These are Greg’s remarks to the 2018 Paris Council earlier this year. Link.
My first experience of formal consensus-based decision making was joining my first direct action against the Rocky Flats nuclear weapons factory. Hundreds of people were participating, organized into affinity groups of about five to ten people. After training in non-violence there was a final meeting to agree on tactics for the action. We needed consensus on what laws we would and would not break, how we would behave when provoked, arrested, or attacked, and other contingencies. Both for the consistency of our message and for our own safety and the safety of the police.
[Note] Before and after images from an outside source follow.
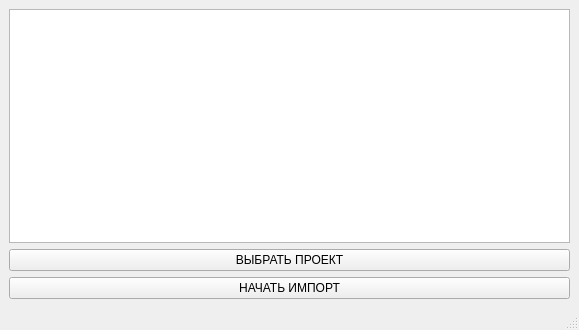
Before: the Qt Designer form mainwindow.ui in igoryavk/Selector, drawn with Qt 5.
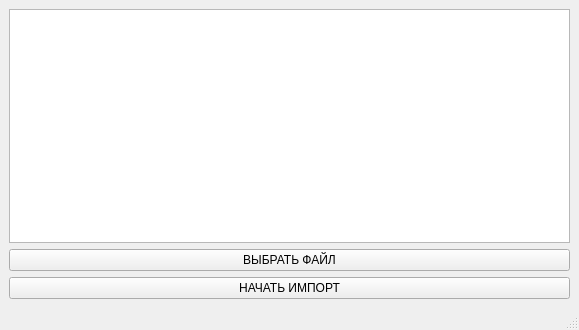
After: the same form once the commit is applied.

Commit message: Исправлен текст для Выбиратора Файла импорта.

Patch:
```diff
--- a/mainwindow.ui
+++ b/mainwindow.ui
@@ -21,7 +21,7 @@
     <item>
      <widget class="QPushButton" name="pushButton">
       <property name="text">
-       <string>ВЫБРАТЬ ПРОЕКТ</string>
+       <string>ВЫБРАТЬ ФАЙЛ</string>
       </property>
      </widget>
     </item>
```
Left out of the diff: 2 changed lines with no effect on the pictures.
Each group chose a spokesperson, and we formed a large circle with spokespeople on the rim and the rest of us behind our spokesperson. The facilitator kept going around the circle, seeking agreement and disagreement, and each spokesperson would consult with their group before speaking. As the disagreements became fewer the leader started asking the whether objectors wished to block consensus. At that action, all blocking objections were resolved. Had they not been the objectors might have left, and the remainder would need to reach consensus on whether to proceed without them. The consensus was that we would sit down across the roadways into the plant, refuse orders to leave if we chose to, passively require the police to carry us if chose to, but by no means actively resist arrest.